> [Brief]
In the entries below, find every line holding the string "mushrooms" and collect it.

> [Data for this task]
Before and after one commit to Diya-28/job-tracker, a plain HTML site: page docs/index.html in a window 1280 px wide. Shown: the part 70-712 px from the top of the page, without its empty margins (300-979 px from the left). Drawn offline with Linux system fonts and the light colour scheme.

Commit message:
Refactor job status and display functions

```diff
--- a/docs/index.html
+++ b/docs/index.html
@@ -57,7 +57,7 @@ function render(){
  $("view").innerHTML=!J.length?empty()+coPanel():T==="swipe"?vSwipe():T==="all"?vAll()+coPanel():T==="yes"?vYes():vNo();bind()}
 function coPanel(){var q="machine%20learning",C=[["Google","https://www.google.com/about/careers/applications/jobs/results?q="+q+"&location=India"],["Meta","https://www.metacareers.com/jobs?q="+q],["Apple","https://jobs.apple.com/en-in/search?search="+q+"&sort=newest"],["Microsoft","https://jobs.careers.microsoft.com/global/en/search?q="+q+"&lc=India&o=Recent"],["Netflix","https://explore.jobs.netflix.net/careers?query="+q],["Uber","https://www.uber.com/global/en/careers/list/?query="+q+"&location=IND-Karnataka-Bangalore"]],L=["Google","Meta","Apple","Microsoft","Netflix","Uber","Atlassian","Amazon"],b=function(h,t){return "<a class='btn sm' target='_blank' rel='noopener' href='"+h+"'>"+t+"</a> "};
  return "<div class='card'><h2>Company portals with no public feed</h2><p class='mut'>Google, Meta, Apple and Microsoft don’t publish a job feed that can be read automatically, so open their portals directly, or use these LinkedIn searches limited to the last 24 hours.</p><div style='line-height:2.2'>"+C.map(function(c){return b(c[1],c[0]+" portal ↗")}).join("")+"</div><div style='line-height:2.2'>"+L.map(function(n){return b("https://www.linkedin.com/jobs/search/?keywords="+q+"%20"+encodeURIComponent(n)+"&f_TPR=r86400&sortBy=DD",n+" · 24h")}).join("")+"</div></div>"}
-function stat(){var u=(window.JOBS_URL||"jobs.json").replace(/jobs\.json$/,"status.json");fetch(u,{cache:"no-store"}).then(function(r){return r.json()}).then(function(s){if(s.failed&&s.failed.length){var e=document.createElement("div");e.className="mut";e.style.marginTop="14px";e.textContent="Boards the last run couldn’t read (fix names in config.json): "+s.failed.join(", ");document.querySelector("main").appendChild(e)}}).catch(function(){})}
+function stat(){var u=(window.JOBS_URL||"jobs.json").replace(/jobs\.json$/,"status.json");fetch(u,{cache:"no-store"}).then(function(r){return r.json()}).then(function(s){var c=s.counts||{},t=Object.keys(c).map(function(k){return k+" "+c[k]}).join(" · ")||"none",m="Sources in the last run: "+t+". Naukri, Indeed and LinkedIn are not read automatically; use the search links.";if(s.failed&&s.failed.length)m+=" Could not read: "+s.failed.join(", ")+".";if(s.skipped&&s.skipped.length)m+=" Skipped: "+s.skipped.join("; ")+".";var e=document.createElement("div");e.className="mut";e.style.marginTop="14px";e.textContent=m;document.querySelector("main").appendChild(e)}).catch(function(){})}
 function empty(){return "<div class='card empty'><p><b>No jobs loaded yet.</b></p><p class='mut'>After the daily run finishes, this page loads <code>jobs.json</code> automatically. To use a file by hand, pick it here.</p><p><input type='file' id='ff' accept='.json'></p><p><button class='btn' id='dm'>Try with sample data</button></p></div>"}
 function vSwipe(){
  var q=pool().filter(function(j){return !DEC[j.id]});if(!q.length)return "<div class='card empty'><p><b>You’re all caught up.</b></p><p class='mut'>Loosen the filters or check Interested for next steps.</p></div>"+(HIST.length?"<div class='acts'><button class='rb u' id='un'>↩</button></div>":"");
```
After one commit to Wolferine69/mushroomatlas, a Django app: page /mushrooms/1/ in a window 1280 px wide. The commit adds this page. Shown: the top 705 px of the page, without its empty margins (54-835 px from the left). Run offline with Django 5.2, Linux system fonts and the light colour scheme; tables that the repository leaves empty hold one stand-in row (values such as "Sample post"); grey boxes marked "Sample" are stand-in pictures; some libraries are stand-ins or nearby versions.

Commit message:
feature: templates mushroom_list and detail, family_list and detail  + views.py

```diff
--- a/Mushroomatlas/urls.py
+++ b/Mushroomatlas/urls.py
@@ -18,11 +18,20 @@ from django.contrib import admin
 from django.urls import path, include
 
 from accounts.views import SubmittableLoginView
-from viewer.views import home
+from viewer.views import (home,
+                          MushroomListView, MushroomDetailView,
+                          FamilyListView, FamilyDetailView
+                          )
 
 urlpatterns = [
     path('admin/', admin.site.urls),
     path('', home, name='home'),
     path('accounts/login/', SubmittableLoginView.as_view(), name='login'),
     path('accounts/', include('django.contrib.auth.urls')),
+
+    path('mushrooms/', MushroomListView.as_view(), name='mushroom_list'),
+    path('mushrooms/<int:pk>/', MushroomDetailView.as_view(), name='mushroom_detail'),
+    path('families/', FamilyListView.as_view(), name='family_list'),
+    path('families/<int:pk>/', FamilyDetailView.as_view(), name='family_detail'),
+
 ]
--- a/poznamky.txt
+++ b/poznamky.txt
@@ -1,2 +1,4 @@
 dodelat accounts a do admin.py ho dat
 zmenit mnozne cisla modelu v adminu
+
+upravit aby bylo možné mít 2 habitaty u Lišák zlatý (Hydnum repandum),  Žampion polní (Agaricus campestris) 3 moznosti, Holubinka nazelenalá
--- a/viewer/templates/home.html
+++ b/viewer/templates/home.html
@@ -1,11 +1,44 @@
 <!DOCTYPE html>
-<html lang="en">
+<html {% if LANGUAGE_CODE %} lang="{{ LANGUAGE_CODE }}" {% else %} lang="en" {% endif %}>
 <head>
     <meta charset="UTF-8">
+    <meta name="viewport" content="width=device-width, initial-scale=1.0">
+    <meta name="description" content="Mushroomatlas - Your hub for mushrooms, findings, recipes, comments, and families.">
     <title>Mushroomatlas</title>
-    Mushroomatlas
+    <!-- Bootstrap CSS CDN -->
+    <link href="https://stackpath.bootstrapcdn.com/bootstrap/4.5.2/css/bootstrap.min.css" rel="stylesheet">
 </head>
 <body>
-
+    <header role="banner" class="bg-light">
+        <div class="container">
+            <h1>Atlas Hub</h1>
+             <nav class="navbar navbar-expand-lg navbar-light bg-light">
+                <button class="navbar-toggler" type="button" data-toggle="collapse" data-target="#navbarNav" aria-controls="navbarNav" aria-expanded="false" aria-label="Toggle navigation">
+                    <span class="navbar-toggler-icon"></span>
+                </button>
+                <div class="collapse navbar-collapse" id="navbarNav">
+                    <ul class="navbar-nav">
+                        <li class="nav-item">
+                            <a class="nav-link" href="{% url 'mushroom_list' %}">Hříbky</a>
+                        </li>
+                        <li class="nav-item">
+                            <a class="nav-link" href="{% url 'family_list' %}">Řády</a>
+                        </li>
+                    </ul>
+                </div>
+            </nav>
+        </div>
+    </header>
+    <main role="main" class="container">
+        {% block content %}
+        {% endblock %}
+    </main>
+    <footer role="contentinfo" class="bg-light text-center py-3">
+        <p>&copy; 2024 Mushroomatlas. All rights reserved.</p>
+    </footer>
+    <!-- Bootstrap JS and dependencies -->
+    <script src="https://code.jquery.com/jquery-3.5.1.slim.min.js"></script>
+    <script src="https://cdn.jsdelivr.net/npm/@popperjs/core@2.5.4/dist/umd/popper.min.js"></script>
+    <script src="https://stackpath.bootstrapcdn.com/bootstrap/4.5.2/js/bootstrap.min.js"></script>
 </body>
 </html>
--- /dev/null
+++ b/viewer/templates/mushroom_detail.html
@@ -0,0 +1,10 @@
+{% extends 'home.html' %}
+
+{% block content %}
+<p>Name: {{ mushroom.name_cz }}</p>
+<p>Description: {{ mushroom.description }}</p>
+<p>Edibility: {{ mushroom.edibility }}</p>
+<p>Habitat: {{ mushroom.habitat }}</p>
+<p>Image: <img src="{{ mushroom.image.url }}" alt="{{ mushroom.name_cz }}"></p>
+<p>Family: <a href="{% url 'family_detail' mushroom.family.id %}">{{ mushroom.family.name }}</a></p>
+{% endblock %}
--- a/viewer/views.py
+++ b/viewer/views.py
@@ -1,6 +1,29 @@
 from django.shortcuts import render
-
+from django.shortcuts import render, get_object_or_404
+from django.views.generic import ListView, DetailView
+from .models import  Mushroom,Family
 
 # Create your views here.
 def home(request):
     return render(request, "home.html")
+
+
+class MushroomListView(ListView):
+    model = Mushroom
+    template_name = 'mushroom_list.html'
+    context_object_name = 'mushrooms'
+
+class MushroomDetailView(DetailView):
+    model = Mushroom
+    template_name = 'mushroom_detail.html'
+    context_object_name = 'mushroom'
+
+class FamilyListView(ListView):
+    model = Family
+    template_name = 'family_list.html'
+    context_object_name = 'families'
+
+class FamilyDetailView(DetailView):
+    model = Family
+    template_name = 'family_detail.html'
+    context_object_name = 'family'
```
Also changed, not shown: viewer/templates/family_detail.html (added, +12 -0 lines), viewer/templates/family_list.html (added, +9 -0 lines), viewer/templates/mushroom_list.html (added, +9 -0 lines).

> [Output for this task]
After one commit to Wolferine69/mushroomatlas, a Django app: page /mushrooms/1/ in a window 1280 px wide. The commit adds this page. Shown: the top 705 px of the page, without its empty margins (54-835 px from the left). Run offline with Django 5.2, Linux system fonts and the light colour scheme; tables that the repository leaves empty hold one stand-in row (values such as "Sample post"); grey boxes marked "Sample" are stand-in pictures; some libraries are stand-ins or nearby versions.
+    path('mushrooms/', MushroomListView.as_view(), name='mushroom_list'),
+    path('mushrooms/<int:pk>/', MushroomDetailView.as_view(), name='mushroom_detail'),
+    <meta name="description" content="Mushroomatlas - Your hub for mushrooms, findings, recipes, comments, and families.">
+    context_object_name = 'mushrooms'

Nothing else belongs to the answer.